The Prosecutor's Fallacy
Unlikely things happen all of the time
In 1989 Leonard Mlodinow was unexpectedly denied life insurance due to the results of a blood test. When he called up his doctor’s office, he received the very scary news that he had a 999 out of a 1000 chance of having HIV, based on on the blood test’s false positive rate of one in 1,000. Fortunately Mlodinow (a theoretical physicist) knew enough about probability theory to be skeptical. He looked up statistics about his demographic group and learned that only about one in 10,000 people were actually confirmed as having HIV after testing positive. If one in every 1,000 results was a false positive, then on average ten of the 10,000 were likely to get a false result. In his book The Drunkard’s Walk Mlodinow writes:
We end up with 10 people who are false positives and 1 truly positive. In other words, only 1 in 11 people who test positive are really infected with HIV. My doctor told me that the probability that the test was wrong — and I was in fact healthy — was 1 in 1,000. He should have said, “Don’t worry, the chances are better than 10 out of 11 that you are not infected.”
As his analysis might suggest, Mlodinow did not turn out to have HIV. In tree form the counts look something like this:
The doctor’s mistake is called the Prosecutor’s Fallacy because it often comes up in the context of forensic evidence. If there is a one in a thousand chance of the defendant’s DNA matching the DNA at the scene, the prosecutor may imply that there is a 99.9% chance that the defendant is guilty. However, if there are hundreds of thousands of samples in the database, there could be hundreds of people whose DNA matches the sample but are not guilty. The result of a DNA test has to be considered in context. If the defendant is the victim’s ex-husband, the DNA match is pretty damning. If the DNA match is in the system from a property crime ten years back there’s a decent chance he’s not your guy.

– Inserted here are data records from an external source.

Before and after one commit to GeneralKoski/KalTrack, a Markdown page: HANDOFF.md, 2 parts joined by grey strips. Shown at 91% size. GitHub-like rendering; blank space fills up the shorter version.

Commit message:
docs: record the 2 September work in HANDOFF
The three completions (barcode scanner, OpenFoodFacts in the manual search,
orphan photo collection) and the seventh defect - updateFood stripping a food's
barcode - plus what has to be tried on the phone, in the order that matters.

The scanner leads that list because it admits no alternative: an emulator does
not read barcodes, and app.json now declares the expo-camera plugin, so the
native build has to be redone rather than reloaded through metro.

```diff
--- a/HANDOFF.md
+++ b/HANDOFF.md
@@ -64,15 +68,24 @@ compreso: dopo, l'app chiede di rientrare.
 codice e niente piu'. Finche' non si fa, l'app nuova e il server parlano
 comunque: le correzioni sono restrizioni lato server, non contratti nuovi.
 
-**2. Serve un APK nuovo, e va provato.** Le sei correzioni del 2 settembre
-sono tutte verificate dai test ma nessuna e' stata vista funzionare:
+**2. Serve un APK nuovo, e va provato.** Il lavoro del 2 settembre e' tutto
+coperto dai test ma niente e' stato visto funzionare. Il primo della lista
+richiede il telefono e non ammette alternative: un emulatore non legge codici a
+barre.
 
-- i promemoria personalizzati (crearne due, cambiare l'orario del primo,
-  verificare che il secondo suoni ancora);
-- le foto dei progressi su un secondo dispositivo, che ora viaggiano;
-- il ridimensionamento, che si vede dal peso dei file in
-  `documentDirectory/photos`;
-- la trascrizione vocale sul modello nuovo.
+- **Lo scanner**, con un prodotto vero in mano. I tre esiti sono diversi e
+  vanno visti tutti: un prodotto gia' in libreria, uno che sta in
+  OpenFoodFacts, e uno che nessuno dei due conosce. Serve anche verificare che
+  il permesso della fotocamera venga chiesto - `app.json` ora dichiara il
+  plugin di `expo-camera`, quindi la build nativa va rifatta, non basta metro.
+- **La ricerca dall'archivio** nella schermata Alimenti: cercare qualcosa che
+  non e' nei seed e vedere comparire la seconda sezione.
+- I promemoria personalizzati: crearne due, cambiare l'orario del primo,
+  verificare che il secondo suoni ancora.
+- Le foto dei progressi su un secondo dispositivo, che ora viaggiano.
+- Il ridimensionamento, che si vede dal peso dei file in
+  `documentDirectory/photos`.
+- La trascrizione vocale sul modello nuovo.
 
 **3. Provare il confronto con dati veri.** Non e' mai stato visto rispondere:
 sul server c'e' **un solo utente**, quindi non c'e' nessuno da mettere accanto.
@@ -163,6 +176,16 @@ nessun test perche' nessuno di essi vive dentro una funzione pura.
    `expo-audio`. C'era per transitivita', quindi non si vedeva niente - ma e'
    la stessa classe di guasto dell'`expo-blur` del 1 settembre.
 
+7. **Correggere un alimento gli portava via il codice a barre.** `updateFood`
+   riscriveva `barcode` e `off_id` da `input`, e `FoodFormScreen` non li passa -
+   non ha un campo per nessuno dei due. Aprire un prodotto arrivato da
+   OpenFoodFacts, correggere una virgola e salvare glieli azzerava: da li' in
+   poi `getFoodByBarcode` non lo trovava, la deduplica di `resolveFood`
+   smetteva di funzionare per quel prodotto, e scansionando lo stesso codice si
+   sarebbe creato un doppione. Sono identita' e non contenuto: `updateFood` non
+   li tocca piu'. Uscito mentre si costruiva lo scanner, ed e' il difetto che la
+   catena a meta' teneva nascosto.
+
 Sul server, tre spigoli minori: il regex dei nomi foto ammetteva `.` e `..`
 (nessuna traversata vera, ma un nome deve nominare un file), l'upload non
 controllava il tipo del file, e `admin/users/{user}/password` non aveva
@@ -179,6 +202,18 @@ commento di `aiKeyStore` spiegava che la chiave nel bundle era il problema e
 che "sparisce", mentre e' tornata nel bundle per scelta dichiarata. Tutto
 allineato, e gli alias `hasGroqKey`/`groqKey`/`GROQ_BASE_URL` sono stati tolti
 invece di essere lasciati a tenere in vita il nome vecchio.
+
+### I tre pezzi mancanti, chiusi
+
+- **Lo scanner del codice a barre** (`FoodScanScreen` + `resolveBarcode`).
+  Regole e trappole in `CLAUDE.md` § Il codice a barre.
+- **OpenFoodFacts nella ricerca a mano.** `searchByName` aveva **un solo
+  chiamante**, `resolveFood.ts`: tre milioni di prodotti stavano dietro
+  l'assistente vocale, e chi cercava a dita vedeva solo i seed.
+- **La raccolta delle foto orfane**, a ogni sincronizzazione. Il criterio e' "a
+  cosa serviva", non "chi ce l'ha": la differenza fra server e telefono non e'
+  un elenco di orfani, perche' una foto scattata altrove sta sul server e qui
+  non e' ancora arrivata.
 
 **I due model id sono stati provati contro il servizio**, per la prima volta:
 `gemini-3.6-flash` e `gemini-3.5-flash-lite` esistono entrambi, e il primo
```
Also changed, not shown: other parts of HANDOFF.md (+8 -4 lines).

The Prosecutor’s Fallacy illustrates something counterintuitive about probabilities: when you are dealing with a large population or conducting many trials, unlikely things are likely to happen some of the time. The odds that you or I any other person in the world will be struck by lightning in the next year is infinitesimally small (~ 1 in 700,000). Yet every year people die from lightning strikes because the union of all those tiny probabilities is very large.
A key takeaway is that a good way to increase the likelihood of an improbable outcome is to conduct more trials. In the book How Not to be Wrong Jordan Ellenberg relates the parable of the “Baltimore stockbroker”. The stockbroker sends you a letter in the mail predicting that a particular stock is going to go up in the next week, which it does. He sends another letter the next week and again his prediction is correct. This goes on for five weeks, at the end of which he asks whether you would like to engage his services.
Here’s the catch -- that first letter went out to 1024 people. Half of the recipients got a letter saying the stock was going to go up and half were told that the stock would go down. Only the people who received the correct prediction got another letter the next week. If on average the predictions are correct 50% of the time, after five weeks only 32 people will be getting the letter. Those final recipients have been given good reason to be confident in getting a good return on their investment even though the stockbroker hasn’t demonstrated any more skill than someone guessing at random.
The Baltimore stockbroker is fictional, but brokers who sell shares of mutual funds use a similar strategy by “incubating” funds for a few years before making them available to the public. Funds that perform poorly are quietly cut while funds that do well are touted to investors with stats about their impressive returns. Maybe those funds were invested very cleverly. More likely they were just lucky for a few years, which doesn’t guarantee that they will remain so in the future.
The reality that remarkable things can and do happen at random is at odds with the way we intuitively see the world. Studies show that people are inclined to spot patterns and causal relationships where there are none. When stock prices begin to recover or a great team has a streak of losing games we could stand to be a bit more skeptical before assigning praise and blame. No coach or politician exerts as much influence as good old regression to the mean.